Dataset items:
>>>>>

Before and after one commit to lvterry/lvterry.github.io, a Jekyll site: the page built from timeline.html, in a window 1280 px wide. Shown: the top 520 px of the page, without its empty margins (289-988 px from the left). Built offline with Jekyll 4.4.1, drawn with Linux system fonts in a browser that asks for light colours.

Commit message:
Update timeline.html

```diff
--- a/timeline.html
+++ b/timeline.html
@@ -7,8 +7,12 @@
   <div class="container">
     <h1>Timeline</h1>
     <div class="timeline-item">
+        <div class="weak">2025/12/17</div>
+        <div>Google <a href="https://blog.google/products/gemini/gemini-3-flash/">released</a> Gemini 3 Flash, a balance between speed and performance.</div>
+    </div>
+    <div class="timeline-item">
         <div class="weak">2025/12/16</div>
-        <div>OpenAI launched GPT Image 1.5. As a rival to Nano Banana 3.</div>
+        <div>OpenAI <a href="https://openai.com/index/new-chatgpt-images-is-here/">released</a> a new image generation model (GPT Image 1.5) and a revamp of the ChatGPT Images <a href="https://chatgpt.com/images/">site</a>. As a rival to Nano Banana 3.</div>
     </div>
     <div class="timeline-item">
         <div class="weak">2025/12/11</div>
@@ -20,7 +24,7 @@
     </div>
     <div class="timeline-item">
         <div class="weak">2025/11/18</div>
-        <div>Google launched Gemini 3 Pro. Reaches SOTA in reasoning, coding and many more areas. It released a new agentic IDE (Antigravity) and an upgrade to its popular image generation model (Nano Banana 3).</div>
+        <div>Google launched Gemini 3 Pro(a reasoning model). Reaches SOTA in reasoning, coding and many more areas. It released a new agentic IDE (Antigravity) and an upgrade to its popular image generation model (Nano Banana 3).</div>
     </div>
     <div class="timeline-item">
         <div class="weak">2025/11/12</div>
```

<<<<<

- _Task_
Every line in the records has to be written out again exactly.

- _Exercise solution_
Before and after one commit to lvterry/lvterry.github.io, a Jekyll site: the page built from timeline.html, in a window 1280 px wide. Shown: the top 520 px of the page, without its empty margins (289-988 px from the left). Built offline with Jekyll 4.4.1, drawn with Linux system fonts in a browser that asks for light colours.

Commit message:
Update timeline.html

```diff
--- a/timeline.html
+++ b/timeline.html
@@ -7,8 +7,12 @@
   <div class="container">
     <h1>Timeline</h1>
     <div class="timeline-item">
+        <div class="weak">2025/12/17</div>
+        <div>Google <a href="https://blog.google/products/gemini/gemini-3-flash/">released</a> Gemini 3 Flash, a balance between speed and performance.</div>
+    </div>
+    <div class="timeline-item">
         <div class="weak">2025/12/16</div>
-        <div>OpenAI launched GPT Image 1.5. As a rival to Nano Banana 3.</div>
+        <div>OpenAI <a href="https://openai.com/index/new-chatgpt-images-is-here/">released</a> a new image generation model (GPT Image 1.5) and a revamp of the ChatGPT Images <a href="https://chatgpt.com/images/">site</a>. As a rival to Nano Banana 3.</div>
     </div>
     <div class="timeline-item">
         <div class="weak">2025/12/11</div>
@@ -20,7 +24,7 @@
     </div>
     <div class="timeline-item">
         <div class="weak">2025/11/18</div>
-        <div>Google launched Gemini 3 Pro. Reaches SOTA in reasoning, coding and many more areas. It released a new agentic IDE (Antigravity) and an upgrade to its popular image generation model (Nano Banana 3).</div>
+        <div>Google launched Gemini 3 Pro(a reasoning model). Reaches SOTA in reasoning, coding and many more areas. It released a new agentic IDE (Antigravity) and an upgrade to its popular image generation model (Nano Banana 3).</div>
     </div>
     <div class="timeline-item">
         <div class="weak">2025/11/12</div>
```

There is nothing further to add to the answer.